Young women who report heart attack symptoms such as indigestion, shortness of breath, palpitations or pain in the jaw, neck, or arms, were more likely than men to have them dismissed by their doctors as not heart related, raising their risk of death than similarly aged men, finds a new study.
Previous studies have reported that women were less likely to present with chest pain for acute myocardial infarction -- commonly known as a heart attack -- but more likely to report a wider variety of symptoms and also more likely to die in a hospital from the disease.
"When young women with multiple risk factors visit their doctor with any chest discomfort or other symptoms that may be associated with ischemic heart disease", doctors should treat them appropriately, said Gail D'Onofrio from the Yale School of Public Health (YSPH).

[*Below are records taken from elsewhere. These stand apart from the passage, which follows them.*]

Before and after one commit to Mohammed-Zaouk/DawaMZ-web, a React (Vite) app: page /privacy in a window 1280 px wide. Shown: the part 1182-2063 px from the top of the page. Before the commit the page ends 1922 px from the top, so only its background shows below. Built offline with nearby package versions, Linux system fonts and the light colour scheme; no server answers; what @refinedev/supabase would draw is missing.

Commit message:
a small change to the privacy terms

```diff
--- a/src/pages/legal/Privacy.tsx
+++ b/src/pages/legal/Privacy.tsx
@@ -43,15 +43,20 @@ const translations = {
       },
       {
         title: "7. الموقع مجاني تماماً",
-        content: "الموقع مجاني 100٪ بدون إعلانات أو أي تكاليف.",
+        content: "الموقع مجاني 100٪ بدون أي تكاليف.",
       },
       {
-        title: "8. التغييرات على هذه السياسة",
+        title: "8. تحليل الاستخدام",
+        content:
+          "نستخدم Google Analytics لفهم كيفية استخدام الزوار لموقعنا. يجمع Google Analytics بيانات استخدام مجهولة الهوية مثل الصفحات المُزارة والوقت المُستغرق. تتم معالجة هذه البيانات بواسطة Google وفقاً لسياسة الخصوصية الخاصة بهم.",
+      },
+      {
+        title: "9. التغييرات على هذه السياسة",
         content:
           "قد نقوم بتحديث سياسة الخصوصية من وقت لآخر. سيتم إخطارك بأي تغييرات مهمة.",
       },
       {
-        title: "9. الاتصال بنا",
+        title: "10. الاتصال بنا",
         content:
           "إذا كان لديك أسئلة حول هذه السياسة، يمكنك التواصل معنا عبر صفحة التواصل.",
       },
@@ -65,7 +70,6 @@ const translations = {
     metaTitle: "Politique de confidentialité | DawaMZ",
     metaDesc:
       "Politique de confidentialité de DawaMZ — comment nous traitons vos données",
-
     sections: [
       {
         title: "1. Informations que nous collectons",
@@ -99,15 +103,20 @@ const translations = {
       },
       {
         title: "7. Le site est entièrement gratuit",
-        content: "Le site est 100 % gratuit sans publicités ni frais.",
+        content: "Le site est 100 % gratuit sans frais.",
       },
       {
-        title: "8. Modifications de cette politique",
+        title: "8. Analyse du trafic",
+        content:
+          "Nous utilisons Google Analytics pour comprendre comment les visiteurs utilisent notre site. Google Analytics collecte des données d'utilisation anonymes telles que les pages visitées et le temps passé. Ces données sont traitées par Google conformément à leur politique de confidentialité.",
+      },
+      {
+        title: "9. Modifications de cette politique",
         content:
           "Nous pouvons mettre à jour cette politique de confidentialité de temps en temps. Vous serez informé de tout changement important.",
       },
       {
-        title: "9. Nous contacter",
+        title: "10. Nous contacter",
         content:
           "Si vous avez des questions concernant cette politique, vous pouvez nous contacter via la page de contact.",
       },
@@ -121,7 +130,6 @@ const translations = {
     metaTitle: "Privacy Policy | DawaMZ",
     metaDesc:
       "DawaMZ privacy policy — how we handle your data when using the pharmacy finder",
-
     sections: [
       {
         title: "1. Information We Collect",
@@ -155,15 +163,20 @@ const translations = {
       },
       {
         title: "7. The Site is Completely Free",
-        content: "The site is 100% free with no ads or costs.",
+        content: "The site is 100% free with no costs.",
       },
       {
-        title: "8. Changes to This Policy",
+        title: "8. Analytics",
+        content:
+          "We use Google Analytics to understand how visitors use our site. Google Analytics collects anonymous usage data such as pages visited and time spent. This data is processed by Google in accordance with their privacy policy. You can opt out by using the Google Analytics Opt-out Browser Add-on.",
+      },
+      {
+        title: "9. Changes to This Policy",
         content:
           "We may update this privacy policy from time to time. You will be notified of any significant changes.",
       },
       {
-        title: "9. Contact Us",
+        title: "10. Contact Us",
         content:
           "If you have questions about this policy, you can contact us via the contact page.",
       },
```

The research paper, published in the journal Circulation, examined the relationship between gender, symptoms, perception of symptoms, and care-seeking among patients (2,009 women and 976 men) who were 55 years and younger and were hospitalised for heart attack.
The analysis showed that the majority of both men and women reported chest pain, pressure, tightness, or discomfort as their main heart attack symptoms.
Yet, women were more likely than men to report other associated symptoms of heart attack, such as indigestion, shortness of breath, palpitations or pain in the jaw, neck, or arms.
Women were also more likely to perceive their symptoms as stress or anxiety, and were more likely than men to report that their healthcare providers did not think that their symptoms were heart-related, the researchers said.
"Although chest pain was the most common symptom for young women and men, the presentation of chest pain within the context of multiple symptoms may influence the prompt recognition of heart disease for these young patients," said Judith H. Lichtman, associate professor at the YSPH.